Early Christians understood slavery because the majority of the members of the early church were either women or slaves or in many cases, both. Early Christians understood humility. They spent a good portion of their lives trying not to be noticed. They sang this song fervently because they could identify with the humble slave named Jesus. They sang this song religiously because they longed to be exalted by the saving grace of God.
We don’t live in the first century. How is it possible to understand Holy Week today? How can one even become engaged in an objective discussion concerning the cross and the tomb? You can’t rationalize Good Friday or Easter. They must be experienced. They must be sung.
What song will occupy your waking days this week? Better yet, what tune will disrupt your sleep?
Perhaps you will hum O Sacred Head Now Wounded although the incredible harmony by Bach can distract one from the mystifying text composed by Bernard of Clairvaux.
Many of us will quietly sing When I survey the Wondrous Cross, based on Paul’s words, “May I never boast on anything except the cross of Jesus.”

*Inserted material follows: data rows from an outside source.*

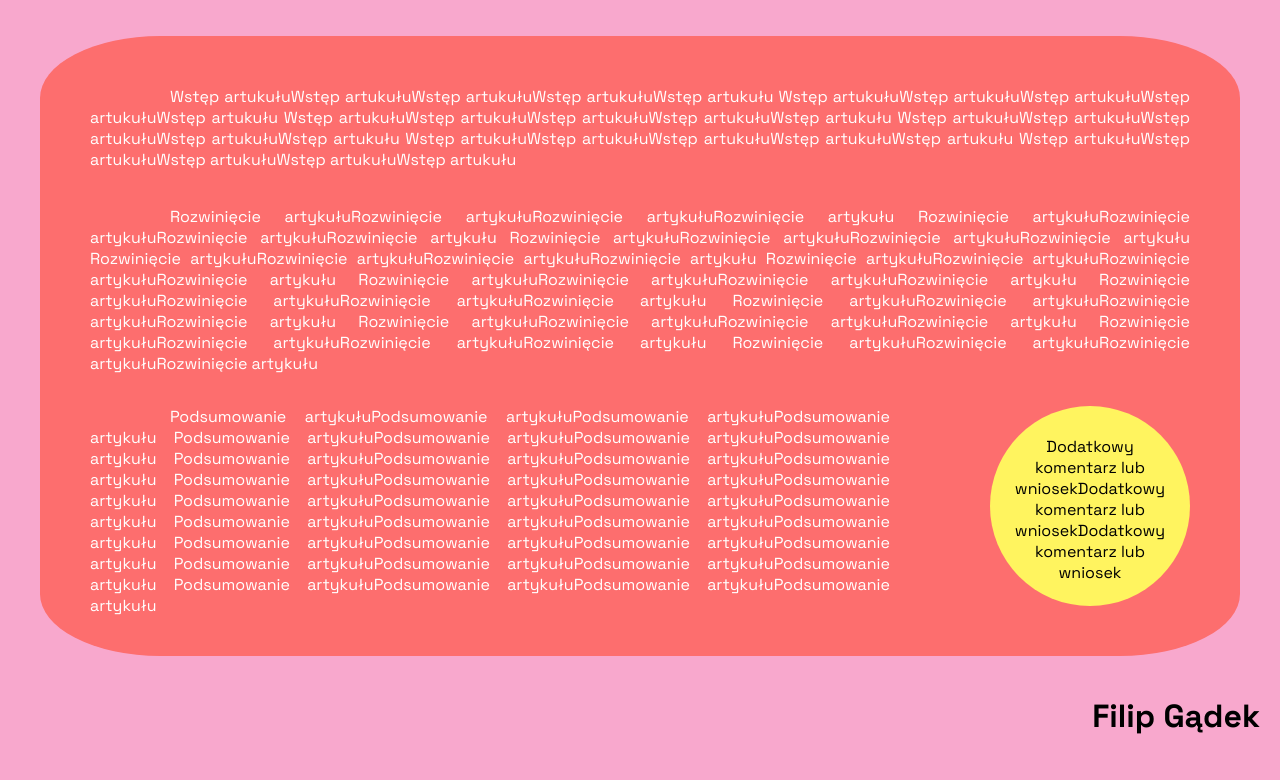
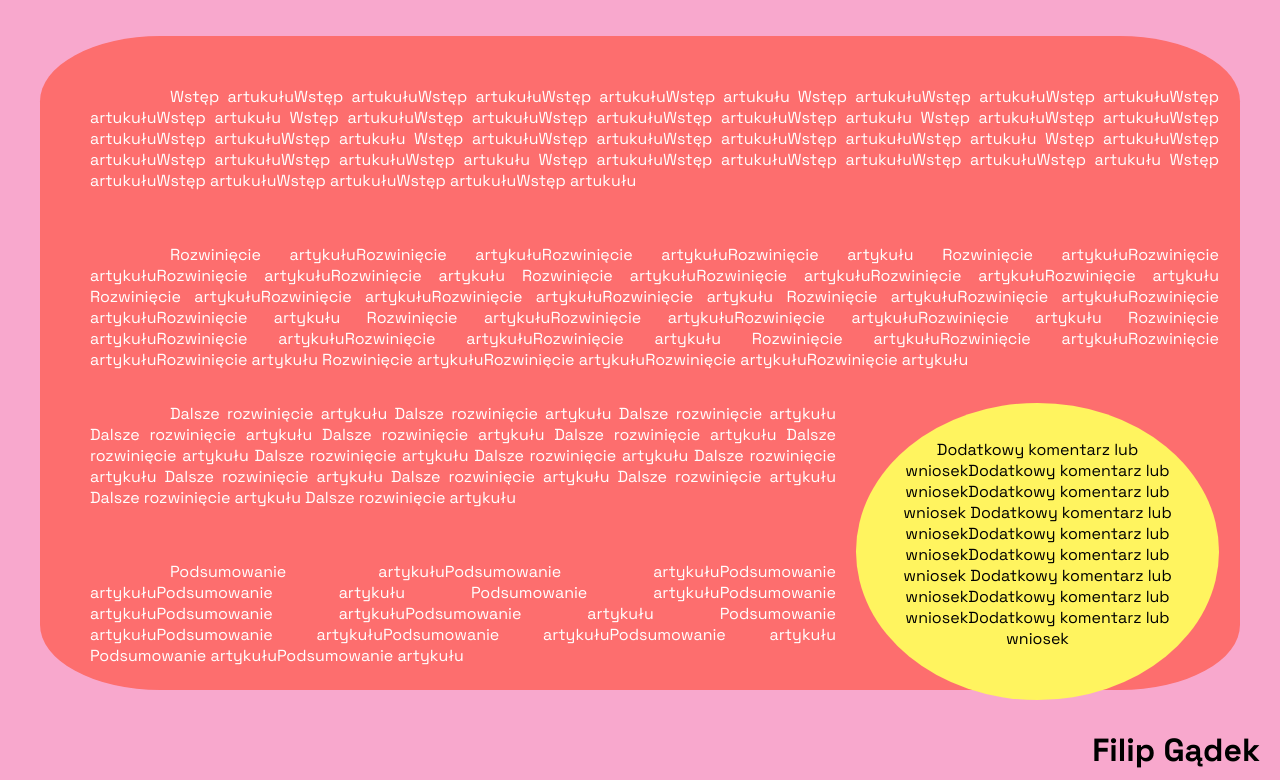
Before and after one commit to philgadek/examAPI17Z, a plain HTML site: page index.html in a window 1280 px wide. Shown: the part 301-1081 px from the top of the page. Before the commit the page ends 1047 px from the top, so only its background shows below. Drawn offline with Linux system fonts and the light colour scheme.

Commit message:
Add files via upload

```diff
--- a/index.html
+++ b/index.html
@@ -25,6 +25,9 @@
             Wstęp artukułuWstęp artukułuWstęp artukułuWstęp artukułuWstęp artukułu
             Wstęp artukułuWstęp artukułuWstęp artukułuWstęp artukułuWstęp artukułu
             Wstęp artukułuWstęp artukułuWstęp artukułuWstęp artukułuWstęp artukułu
+            Wstęp artukułuWstęp artukułuWstęp artukułuWstęp artukułuWstęp artukułu
+            Wstęp artukułuWstęp artukułuWstęp artukułuWstęp artukułuWstęp artukułu
+
         </p>
         <p class="par2">
             Rozwinięcie artykułuRozwinięcie artykułuRozwinięcie artykułuRozwinięcie artykułu
@@ -36,24 +39,29 @@
             Rozwinięcie artykułuRozwinięcie artykułuRozwinięcie artykułuRozwinięcie artykułu
             Rozwinięcie artykułuRozwinięcie artykułuRozwinięcie artykułuRozwinięcie artykułu
             Rozwinięcie artykułuRozwinięcie artykułuRozwinięcie artykułuRozwinięcie artykułu
-            Rozwinięcie artykułuRozwinięcie artykułuRozwinięcie artykułuRozwinięcie artykułu
-            Rozwinięcie artykułuRozwinięcie artykułuRozwinięcie artykułuRozwinięcie artykułu
+
+
         </p>
         <p class="par3">
+            Dalsze rozwinięcie artykułu Dalsze rozwinięcie artykułu Dalsze rozwinięcie artykułu
+            Dalsze rozwinięcie artykułu Dalsze rozwinięcie artykułu Dalsze rozwinięcie artykułu
+            Dalsze rozwinięcie artykułu Dalsze rozwinięcie artykułu Dalsze rozwinięcie artykułu
+            Dalsze rozwinięcie artykułu Dalsze rozwinięcie artykułu Dalsze rozwinięcie artykułu
+            Dalsze rozwinięcie artykułu Dalsze rozwinięcie artykułu Dalsze rozwinięcie artykułu
+
+        </p>
+
+        <p class="par4">
             Podsumowanie artykułuPodsumowanie artykułuPodsumowanie artykułuPodsumowanie artykułu
             Podsumowanie artykułuPodsumowanie artykułuPodsumowanie artykułuPodsumowanie artykułu
             Podsumowanie artykułuPodsumowanie artykułuPodsumowanie artykułuPodsumowanie artykułu
-            Podsumowanie artykułuPodsumowanie artykułuPodsumowanie artykułuPodsumowanie artykułu
-            Podsumowanie artykułuPodsumowanie artykułuPodsumowanie artykułuPodsumowanie artykułu
-            Podsumowanie artykułuPodsumowanie artykułuPodsumowanie artykułuPodsumowanie artykułu
-            Podsumowanie artykułuPodsumowanie artykułuPodsumowanie artykułuPodsumowanie artykułu
-            Podsumowanie artykułuPodsumowanie artykułuPodsumowanie artykułuPodsumowanie artykułu
-            Podsumowanie artykułuPodsumowanie artykułuPodsumowanie artykułuPodsumowanie artykułu
+            Podsumowanie artykułuPodsumowanie artykułu
+        </p>
 
-        </p>
         <p class="additional">
             Dodatkowy komentarz lub wniosekDodatkowy komentarz lub wniosekDodatkowy komentarz lub wniosek
-
+            Dodatkowy komentarz lub wniosekDodatkowy komentarz lub wniosekDodatkowy komentarz lub wniosek
+            Dodatkowy komentarz lub wniosekDodatkowy komentarz lub wniosekDodatkowy komentarz lub wniosek
         </p>
 
     </div>
--- a/style.css
+++ b/style.css
@@ -32,17 +32,17 @@ body{
 .text{
     display: grid;
     margin: 40px;
+    padding: 50px;
     background-color: rgb(253, 110, 110);
     border-radius: 10%;
     display: grid;
-    grid-template-columns: repeat(4, 300px);
-    grid-template-rows: 120px 200px 150px 150px;
-    grid-column-gap: 0px;
-    grid-row-gap: 0px;
+    grid-template-columns: repeat(3, 33%);
+    grid-template-rows: repeat(4, 25%);
+    grid-column-gap: 20px;
+    grid-row-gap: 20px;
 }
 
 p{
-    margin: 50px;
     color: white;
     text-indent: 5em;
     text-align: justify;
@@ -50,23 +50,27 @@ p{
 }
 
 .par1 {
-    grid-column: 1/5;
+    grid-column: 1/4;
     grid-row: 1;
 }
 
 .par2 {
-    grid-column: 1/5;
+    grid-column: 1/4;
     grid-row: 2;
 }
 
 .par3 {
-    grid-column: 1/4;
-    grid-row: 3/5;
+    grid-column: 1/3;
+    grid-row: 3/4;
 }
 
+.par4 {
+    grid-column: 1/3;
+    grid-row: 4/5;
+}
 
 .additional{
-    grid-column: 4/5;
+    grid-column: 3/4;
     grid-row: 3/5;
     color: black;
     text-indent: 0;
@@ -74,8 +78,7 @@ p{
     vertical-align: middle;
     background-color: rgb(255, 244, 95);
     border-radius: 50%;
-    padding: 14px;
-    padding-top: 30px;
+    padding: 10%;
 }
 
 .date{
```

There are so many songs which connect us with experiences which continue to define our faith during this holiest of weeks. I still recall sitting in church as a teenager and being captivated by a powerful recording of James Weldon Johnson’s poem, The Crucifixion. But it was always the mournful singing of Were You There that broke my heart.
Singing reminds us that the light of God shines forth regardless how deep our soul might plummet. We need to sing because the crucifixion is a baffling, almost embarrassing event. How do you explain the centerpiece of our faith hanging between two thieves? Who in their right mind would believe such a story?

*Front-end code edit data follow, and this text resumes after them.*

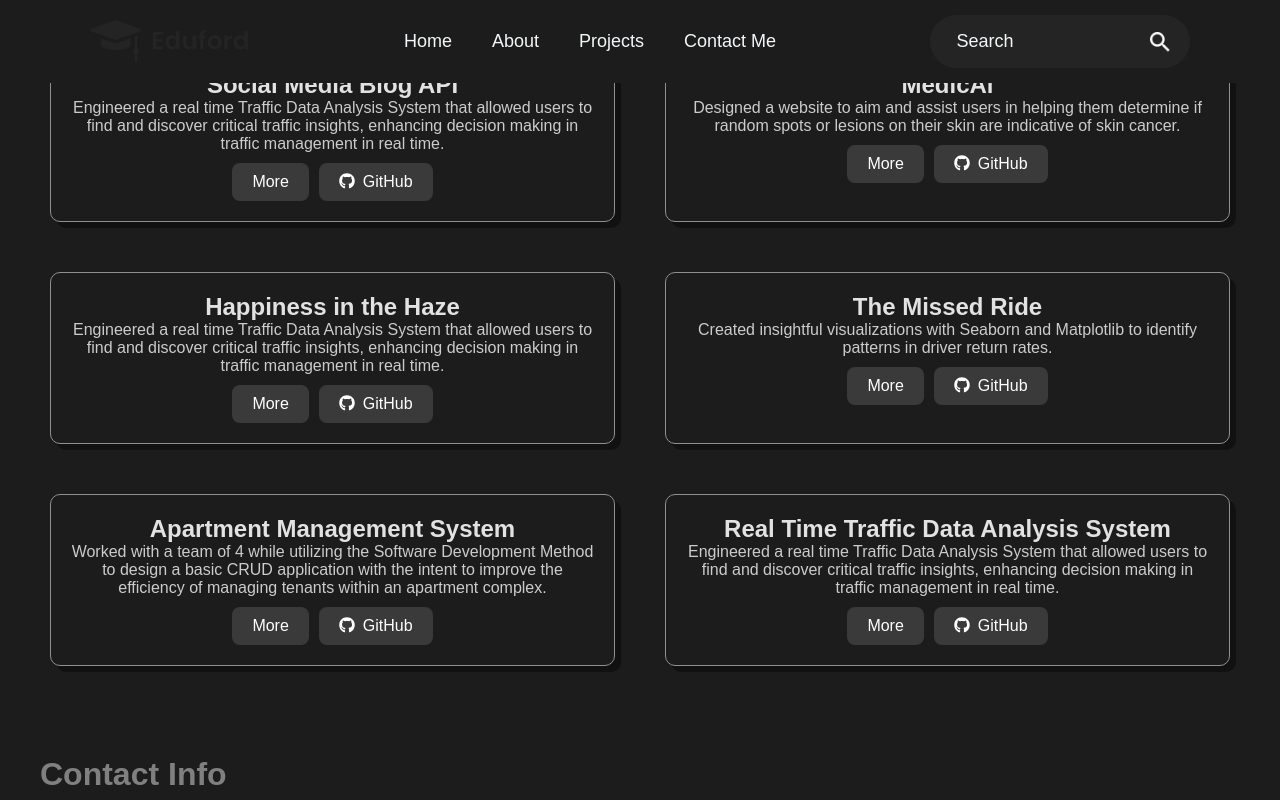
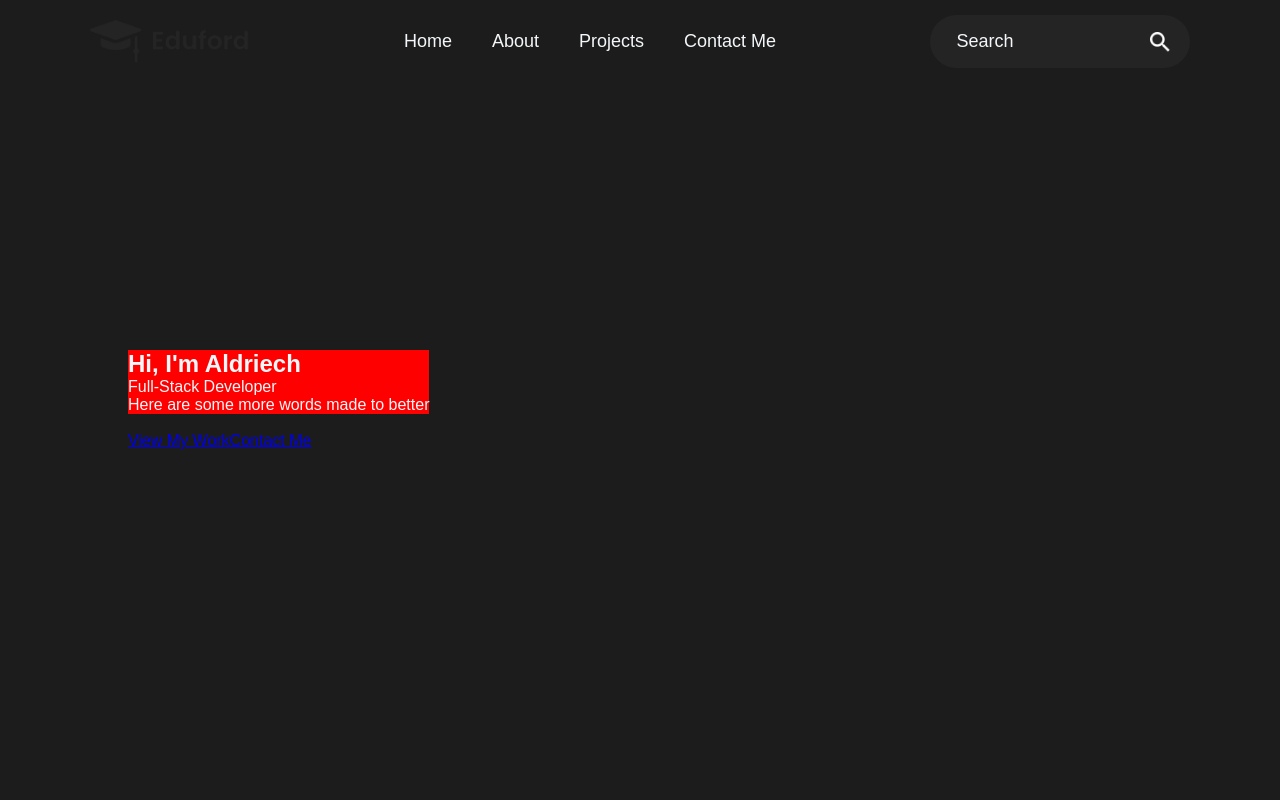
Before and after one commit to aldriechV/Portfolio-Website-AldriechV, a React (Vite) app in the folder Portfolio-Website/: page / in a window 1280 px wide. Shown: the top 800 px of the page. Built offline with nearby package versions, Linux system fonts and the light colour scheme.

Commit message:
navbar cleanup, startin landin

```diff
--- a/Portfolio-Website/src/App.jsx
+++ b/Portfolio-Website/src/App.jsx
@@ -5,15 +5,16 @@ import Navbar from './components/Navbar/Navbar'
 import Card from './components/ProjectCards/Card'
 import { projects } from './components/ProjectCards/Projects'
 import Contact from './components/ContactMe/Contact'
+import Landing from './components/Landing/Landing'
 
 const App = () => {
-
-  const [theme, setTheme] = useState('light');
-
   return (
-    // Components for NavBar and Project Keys are over here
-    <div className={`container ${theme}`}>
-      <Navbar theme={theme} setTheme={setTheme}/>
+    // Components for NavBar, Projects, and Contacts are over here
+    <div className={`container`}>
+      <Navbar/>
+      <div className='home'>
+         <Landing/>
+      </div>
       <div className='projects-grid'>
         {projects.map((projects, index) => {
             return <Card key={index} experience={projects}/>;
@@ -21,7 +22,6 @@ const App = () => {
       </div>
       <Contact />
     </div>
-
   )
 }
 
--- /dev/null
+++ b/Portfolio-Website/src/components/Landing/Landing.css
@@ -0,0 +1,10 @@
+.home{
+    height: 100vh;
+    display: flex;
+    align-items: center;
+    padding: 0 10%;
+}
+.homeContent{
+    background-color: red;
+    max-width: 600px;
+}
--- /dev/null
+++ b/Portfolio-Website/src/components/Landing/Landing.jsx
@@ -0,0 +1,21 @@
+import './Landing.css'
+
+const Landing = () => {
+
+  return (
+        <section>
+          <div className='homeContent'>
+            <h1>Hi, I'm Aldriech</h1>
+            <p>Full-Stack Developer</p>
+            <p> Here are some more words made to better </p>
+          </div>
+          <img src=''></img>
+          <div class="buttons">
+            <a href='#'>View My Work</a>
+            <a href="#">Contact Me</a>
+          </div>
+        </section>
+  )
+}
+
+export default Landing
--- a/Portfolio-Website/src/components/Navbar/Navbar.css
+++ b/Portfolio-Website/src/components/Navbar/Navbar.css
@@ -1,13 +1,13 @@
 .navbar {
     width: 100%;
     position: fixed;
-    background: #1c1c1c;
+    background: transparent;
     color: #F4F7F9;
     display: flex;
     align-items: center;
     justify-content: space-between;
     padding: 15px 7%;
-    z-index: 1000;
+    top:0;
     box-sizing: border-box;
 }
 .logo{
--- a/Portfolio-Website/src/index.css
+++ b/Portfolio-Website/src/index.css
@@ -4,15 +4,19 @@
   box-sizing: border-box;
   font-family: sans-serif;
 }
+body{
+  background: #1c1c1c;
+  color: #F4F7F9;
+  font-size: 16px;
+}
 .container{
   width: 100vw;
   min-height: 100vh;
-  background: #1c1c1c;
   transition: 0.5s;
 
 }
-.container.dark{
-  background: #222;
+.Landing{
+  padding-top: 100px;
 }
 /* Projects Grid CSS*/
 .projects-grid {
```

A man, claiming to be the Son of God, died like any son of any mother or father…………And all we did was watch.
A man, willing to submit to the unknown, stepped into darkness without any guarantees………And we still watched.
Then that man trusted his God so much, he invited us to follow him not only TO death but THROUGH death.
That’s when we got the band back together and sang, “Hosanna, blessed is he who CAME in the name of the Lord.”
To God be the Glory. Amen.